Preview: Body Awareness
Two lesbian characters stir up drama in a new play at the Wilma. Body Awareness (previews begin this week with an opening Jan. 11) sets the scene during a weekend at a fictional college in Vermont when audiences get a glimpse into the lives of a mother, her girlfriend and son as a free-spirited artist comes to town to turn everything upside down.
Two of the Philly actors – Mary Martello and Grace Gonglewski – talked to us about what it’s like starring in Annie Baker’s off-beat comedy, which got rave reviews in New York, as well as how gender and politics seem to underscore even the most romantic of relationships.
How do you portray a lesbian relationship realistically in the show?
Gonglewski: Our relationship is one of love and sexual attraction with challenges and contradictions, like any relationship, gay or straight. It is not hard to find Mary Martello super sexy and lovable. There is also an imbalance of power (typical to most relationships), which shifts during the journey of the play.
Martello: The relationship in the show is a three-year-long domestic relationship, so that’s what I portray. We have a home together and my son lives with us and we love each other. It’s the reality of that situation that I play.
What are some of the challenges your characters face?
Gonglewski: My partner’s son possibly has Aspergers Syndrome and her coddling him is hard on our relationship. He is still living at home at 21. My character wants to keep the status quo of being the top dog, so she can maintain her delusion of control and feel confident, powerful. A visitor is a catalyst for change, forcing us to rethink our relationship. My challenges include my own need for control, loss of self-confidence, self-consciousness, intellectual double speak…and in an odd way, a sort of ‘Aspergery’ problem of not quite being able to see someone else’s point of view.
Martello: Well, we live with my son who we think has Aspergers Syndrome, but has never seen a therapist about it. And because of a house guest, we are suddently facing long-term beliefs and habits that suddenly seem to be chafing us in the relationship. How do we face these things about ourselves and still continue in the relationship?
What role does comedy play in the way the characters discuss their own relationship, bodies and even gender?
Gonglewski: Truth is funny. I think if we play our roles with total sincerity, with all the sadness and despair, the audience will find it funny. Hopefully they will be able to laugh at themselves through us. The play has tongue-in-cheek, self-referential humor, very knowing and subtle. I think the sophisticated Wilma audiences will dig it.
Martello: I guess that people are funny and their foibles are even funnier, especially when they don’t know they have them. This is a honest look at a family dynamic and that’s just funny.
What drew you to these characters in the first place?

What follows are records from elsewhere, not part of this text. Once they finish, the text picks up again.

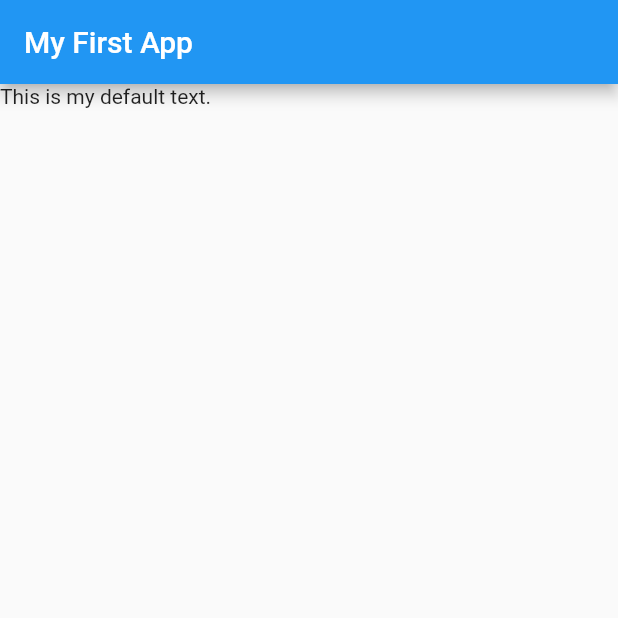
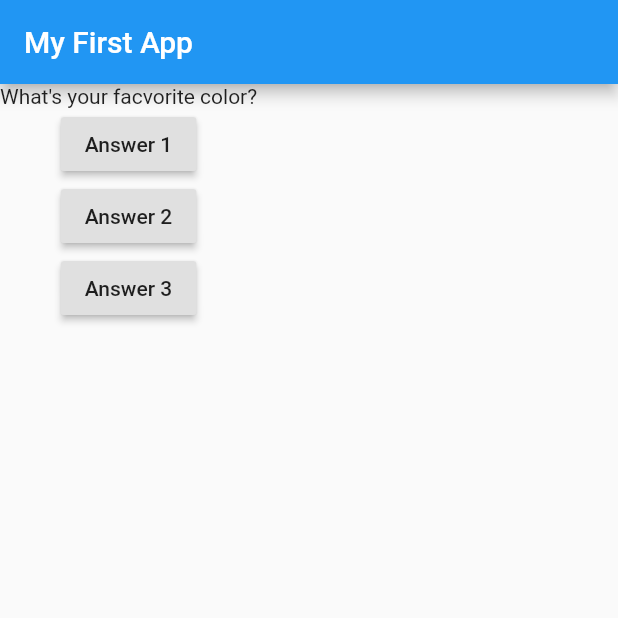
Before and after one commit to omkarubale/Learning_flutter_course, a Flutter app: the screen it shows after launch, on a phone screen of 412 x 824 dp, the top half of it. Run offline on Flutter 3.47's test engine with Material 2 defaults, Android fonts, the phone set to English and light mode, and no system bars.

Commit message:
LEARNING: Created basic bare bones application.

```diff
--- a/lib/main.dart
+++ b/lib/main.dart
@@ -3,14 +3,44 @@ import 'package:flutter/material.dart';
 void main() => runApp(MyApp());
 
 class MyApp extends StatelessWidget {
+  var questionIndex = 0;
+
+  void answerQuestion(){
+    questionIndex = questionIndex + 1;
+    print(questionIndex);
+
+  }
+
   @override
   Widget build(BuildContext context) {
+    var questions =
+    [
+      'What\'s your facvorite color?',
+      'What\'s your favorite animal?'
+    ];
+
     return MaterialApp(
       home: Scaffold(
         appBar: AppBar(
           title: Text('My First App'),
         ),
-        body: Text('This is my default text.'),
+        body: Column(
+          children: <Widget>[
+            Text(questions[questionIndex]),
+            RaisedButton(
+              child: Text('Answer 1'),
+              onPressed: answerQuestion,
+            ),
+            RaisedButton(
+              child: Text('Answer 2'),
+              onPressed: answerQuestion,
+            ),
+            RaisedButton(
+              child: Text('Answer 3'),
+              onPressed: answerQuestion,
+            )
+          ],
+        ),
       ),
     );
   }
```
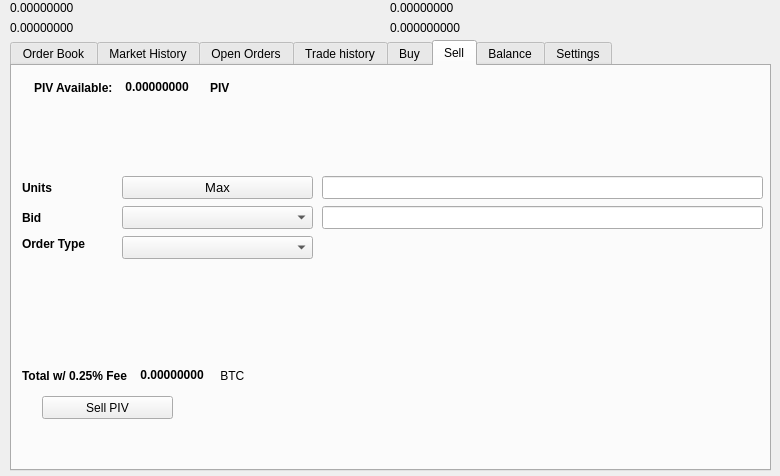
zeusthealmighty/PIVX, file src/qt/forms/tradingdialog.ui: the form before one commit.
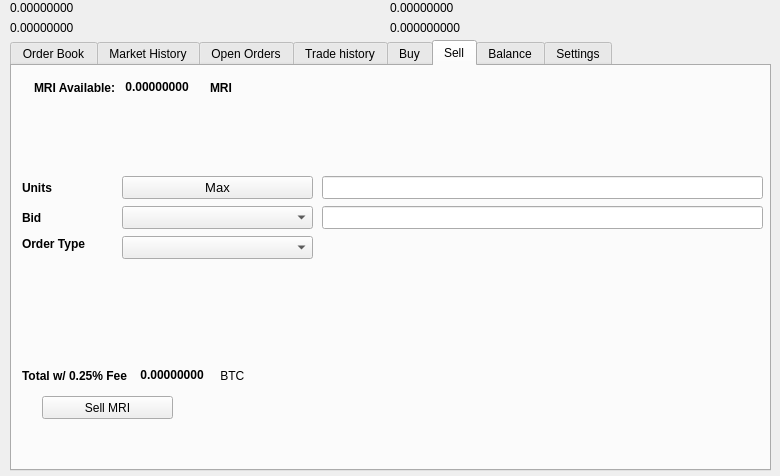
The form after the commit. The open tabs and pages were chosen to show the change. Icons and pictures are not drawn.

```diff
--- a/src/qt/forms/tradingdialog.ui
+++ b/src/qt/forms/tradingdialog.ui
@@ -1751,7 +1751,7 @@
       </rect>
      </property>
      <property name="text">
-      <string>Sell PIV</string>
+      <string>Sell MRI</string>
      </property>
      <property name="icon">
       <iconset resource="../mirai">
@@ -1777,7 +1777,7 @@
          </font>
         </property>
         <property name="text">
-         <string>PIV Available:</string>
+         <string>MRI Available:</string>
         </property>
        </widget>
       </item>
@@ -2221,7 +2221,7 @@
          </font>
         </property>
         <property name="text">
-         <string>PIV</string>
+         <string>MRI</string>
         </property>
        </widget>
       </item>
```
Left out of the diff: 36 changed lines with no effect on the pictures.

Gonglewski: I was drawn to working with the renowned (director) Annie Kaufman, and being in love with Mary Martello. I would have done any role with either impetus. That said, this particular role has elements of me that I recognize [she cringes], and it is wickedly delicious to poke fun at.

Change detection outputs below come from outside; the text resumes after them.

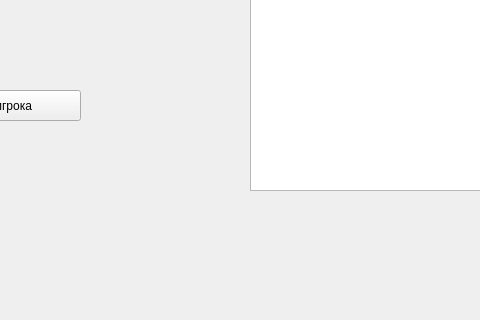
Old version of the form uis/players_ui.ui in the repository Nermitor/PyQt_Project; both pictures show x 130 to 610 and y 280 to 600 of the 800 by 600 pixel window.
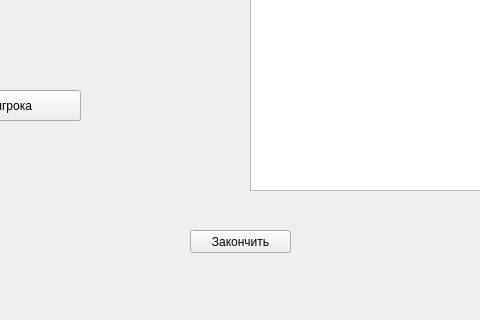
New version of the form.

Diff of the .ui file:
```diff
--- a/uis/players_ui.ui
+++ b/uis/players_ui.ui
@@ -157,6 +157,19 @@
      </rect>
     </property>
    </widget>
+   <widget class="QPushButton" name="ok_btn">
+    <property name="geometry">
+     <rect>
+      <x>320</x>
+      <y>510</y>
+      <width>101</width>
+      <height>23</height>
+     </rect>
+    </property>
+    <property name="text">
+     <string>Закончить</string>
+    </property>
+   </widget>
   </widget>
   <widget class="QMenuBar" name="menubar">
    <property name="geometry">
```
Left out of the diff: 2 changed lines with no effect on the pictures.
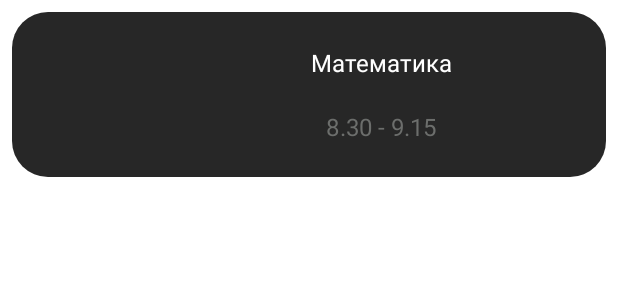
After one commit to GromZDev/AndroidLessons_LastModule, an Android app: the layout item_lessons_no_video_rv.xml on its own in the app's theme, with its tools: preview values and no code run, on a phone screen of 412 x 824 dp. The commit adds this screen. Shown: the top 300 px of the screen. Run offline under Robolectric (Android 15) with nearby library versions, the phone set to English and light mode, and no system bars.

Commit message:
Создал второй таб со списком уроков с кастомным itemViewType. По клику на "Открыть" переходим в другую активити.

```diff
--- a/app/src/main/java/q4/mapsapp/MainActivity.kt
+++ b/app/src/main/java/q4/mapsapp/MainActivity.kt
@@ -3,6 +3,7 @@ package q4.mapsapp
 import android.os.Bundle
 import androidx.appcompat.app.AppCompatActivity
 import q4.mapsapp.databinding.ActivityMainBinding
+import q4.mapsapp.ui.lessons.LessonsFragment
 
 class MainActivity : AppCompatActivity(R.layout.activity_main) {
 
--- a/app/src/main/java/q4/mapsapp/ui/HomeworkAdapter.kt
+++ b/app/src/main/java/q4/mapsapp/ui/main/HomeworkAdapter.kt
@@ -1,4 +1,4 @@
-package q4.mapsapp.ui
+package q4.mapsapp.ui.main
 
 import android.annotation.SuppressLint
 import android.view.LayoutInflater
--- a/app/src/main/java/q4/mapsapp/ui/MainFragmentAppState.kt
+++ b/app/src/main/java/q4/mapsapp/ui/main/MainFragmentAppState.kt
@@ -1,4 +1,4 @@
-package q4.mapsapp.ui
+package q4.mapsapp.ui.main
 
 import q4.mapsapp.data.Homework
 import q4.mapsapp.data.Lessons
--- a/app/src/main/java/q4/mapsapp/ui/MainFragmentViewModel.kt
+++ b/app/src/main/java/q4/mapsapp/viewModel/MainFragmentViewModel.kt
@@ -1,4 +1,4 @@
-package q4.mapsapp.ui
+package q4.mapsapp.viewModel
 
 import androidx.lifecycle.MutableLiveData
 import androidx.lifecycle.ViewModel
@@ -6,6 +6,7 @@ import q4.mapsapp.repository.homework.HomeworkRepository
 import q4.mapsapp.repository.homework.HomeworkRepositoryImpl
 import q4.mapsapp.repository.lessons.LessonsRepository
 import q4.mapsapp.repository.lessons.LessonsRepositoryImpl
+import q4.mapsapp.ui.main.MainFragmentAppState
 import java.lang.Thread.sleep
 
 class MainFragmentViewModel(
--- /dev/null
+++ b/app/src/main/res/layout/item_lessons_no_video_rv.xml
@@ -0,0 +1,49 @@
+<androidx.constraintlayout.widget.ConstraintLayout xmlns:android="http://schemas.android.com/apk/res/android"
+    xmlns:app="http://schemas.android.com/apk/res-auto"
+    xmlns:tools="http://schemas.android.com/tools"
+    android:id="@+id/item_film_container_rv_vertical"
+    style="@style/LessonsRecyclerItem"
+    android:layout_width="match_parent"
+    android:layout_height="110dp"
+    android:gravity="center">
+
+    <com.google.android.material.imageview.ShapeableImageView
+        android:id="@+id/item_image"
+        android:layout_width="80dp"
+        android:layout_height="80dp"
+        app:shapeAppearanceOverlay="@style/ItemRounded"
+        android:contentDescription="@string/foto"
+        android:layout_marginStart="8dp"
+        app:layout_constraintBottom_toBottomOf="parent"
+        app:layout_constraintStart_toStartOf="parent"
+        app:layout_constraintTop_toTopOf="parent" />
+
+    <com.google.android.material.textview.MaterialTextView
+        android:id="@+id/item_name"
+        android:layout_width="wrap_content"
+        android:layout_height="wrap_content"
+        android:layout_marginStart="8dp"
+        android:textAlignment="center"
+        android:textColor="@color/white"
+        android:textSize="16sp"
+        app:layout_constraintBottom_toTopOf="@+id/item_time"
+        app:layout_constraintEnd_toEndOf="parent"
+        app:layout_constraintStart_toEndOf="@+id/item_image"
+        app:layout_constraintTop_toTopOf="parent"
+        tools:text="Математика" />
+
+    <com.google.android.material.textview.MaterialTextView
+        android:id="@+id/item_time"
+        android:layout_width="wrap_content"
+        android:layout_height="wrap_content"
+        android:textAlignment="center"
+        android:layout_marginStart="8dp"
+        android:textColor="@color/time_text_color"
+        android:textSize="16sp"
+        app:layout_constraintBottom_toBottomOf="parent"
+        app:layout_constraintEnd_toEndOf="parent"
+        app:layout_constraintStart_toEndOf="@+id/item_image"
+        app:layout_constraintTop_toBottomOf="@+id/item_name"
+        tools:text="8.30 - 9.15" />
+
+</androidx.constraintlayout.widget.ConstraintLayout>
```
Also changed, not shown: app/src/main/java/q4/mapsapp/LessonsFragment.kt (deleted, +0 -31 lines), app/src/main/java/q4/mapsapp/MainFragment.kt (+67 -23 lines), app/src/main/java/q4/mapsapp/data/Lessons.kt (+13 -5 lines), app/src/main/java/q4/mapsapp/repository/timer/TimerRepository.kt (added, +10 -0 lines), app/src/main/java/q4/mapsapp/repository/timer/TimerRepositoryImpl.kt (added, +38 -0 lines), app/src/main/java/q4/mapsapp/ui/MainLessonsAdapter.kt (deleted, +0 -46 lines), app/src/main/java/q4/mapsapp/ui/lessons/LessonsFragment.kt (added, +93 -0 lines), app/src/main/java/q4/mapsapp/ui/lessons/LessonsFragmentAppState.kt (added, +12 -0 lines), app/src/main/java/q4/mapsapp/ui/main/BaseViewHolder.kt (added, +11 -0 lines), app/src/main/java/q4/mapsapp/ui/main/MainLessonsAdapter.kt (added, +95 -0 lines), app/src/main/java/q4/mapsapp/ui/main/TimerAppState.kt (added, +11 -0 lines), app/src/main/java/q4/mapsapp/viewModel/LessonsFragmentViewModel.kt (added, +34 -0 lines), app/src/main/java/q4/mapsapp/viewModel/TimerViewModel.kt (added, +44 -0 lines), app/src/main/res/layout/fragment_lessons.xml (+25 -1 lines).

Martello: Their humanity and their vulnerability. That may actually be redundant, but the play and the characters are so real and trying so hard to make their life work that I really root for them.
This show has played in a few cities around the country already. What do you expect to bring to Philly audiences?

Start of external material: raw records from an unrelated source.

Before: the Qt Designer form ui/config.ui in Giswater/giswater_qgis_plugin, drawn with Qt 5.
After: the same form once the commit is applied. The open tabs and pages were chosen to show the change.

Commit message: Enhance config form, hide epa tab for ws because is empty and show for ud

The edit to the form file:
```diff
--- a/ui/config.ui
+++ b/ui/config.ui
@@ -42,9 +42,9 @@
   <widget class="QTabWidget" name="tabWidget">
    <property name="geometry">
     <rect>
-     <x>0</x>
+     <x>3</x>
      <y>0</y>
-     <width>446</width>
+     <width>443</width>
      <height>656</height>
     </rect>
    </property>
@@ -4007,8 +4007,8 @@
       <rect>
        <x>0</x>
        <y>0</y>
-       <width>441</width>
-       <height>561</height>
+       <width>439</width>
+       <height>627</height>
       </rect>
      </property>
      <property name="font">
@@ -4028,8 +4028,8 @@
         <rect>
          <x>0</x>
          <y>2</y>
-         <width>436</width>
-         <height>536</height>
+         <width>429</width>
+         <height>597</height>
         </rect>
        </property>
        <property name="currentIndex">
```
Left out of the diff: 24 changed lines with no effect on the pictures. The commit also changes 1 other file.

Gonglewski: The unique thing in this production is the astonishingly deft hand of Kaufman. She settles for nothing less than sheer reality, no commenting on the characters at all. Her direction of light and sound is just as precise. She carves every single moment, every shadow, bell, tone, flicker. With an unassuming and self-effacing banter, she meticulously sculpts minutia to get the exact effect she desires – fascinating to watch in tech, I am learning a lot. I am dying to see the effect on an audience.
Martello: It is always my intention to open hearts and minds and tickle funny bones with as much honesty and communication as possible. So I hope audiences root for these characters, as well.
Body Awareness, Jan. 11 – Feb. 5, Wilma Theatre, 265 S. Broad St., 215-546-7824.